→ **ASSIGNMENT**
Which lines of the entries contain the word "Before"? Please list them.
:: SUPPLIED MATERIAL
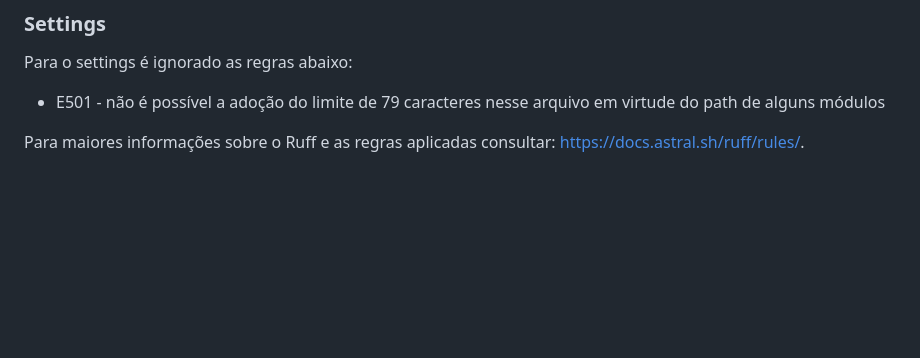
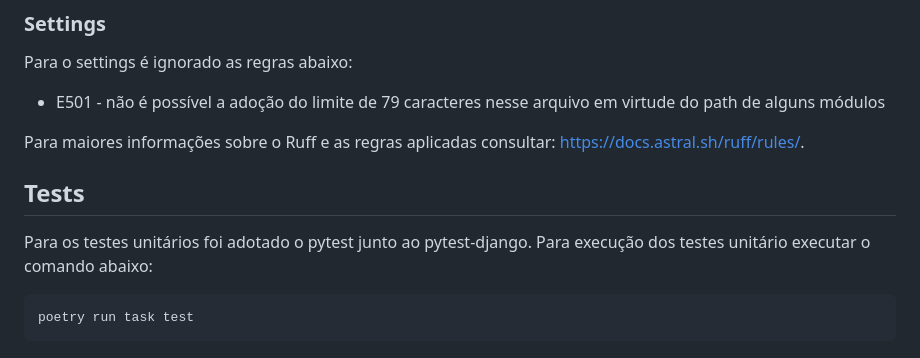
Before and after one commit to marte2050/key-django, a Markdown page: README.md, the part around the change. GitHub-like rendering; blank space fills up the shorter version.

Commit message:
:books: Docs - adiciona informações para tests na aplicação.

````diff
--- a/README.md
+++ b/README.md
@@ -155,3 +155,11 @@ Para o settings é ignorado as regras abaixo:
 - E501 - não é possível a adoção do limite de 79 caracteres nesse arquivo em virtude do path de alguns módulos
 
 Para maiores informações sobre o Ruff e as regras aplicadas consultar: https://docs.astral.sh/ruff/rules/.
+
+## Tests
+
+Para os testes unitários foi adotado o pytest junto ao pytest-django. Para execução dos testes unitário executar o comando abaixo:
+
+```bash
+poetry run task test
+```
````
::::
:: SUPPLIED MATERIAL
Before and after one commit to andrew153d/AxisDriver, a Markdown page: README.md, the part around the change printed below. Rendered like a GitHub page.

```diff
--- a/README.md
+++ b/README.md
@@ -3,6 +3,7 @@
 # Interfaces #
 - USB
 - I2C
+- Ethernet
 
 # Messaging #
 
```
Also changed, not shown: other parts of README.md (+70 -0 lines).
::::
→ **EXERCISE RESPONSE**
Before and after one commit to marte2050/key-django, a Markdown page: README.md, the part around the change. GitHub-like rendering; blank space fills up the shorter version.
Before and after one commit to andrew153d/AxisDriver, a Markdown page: README.md, the part around the change printed below. Rendered like a GitHub page.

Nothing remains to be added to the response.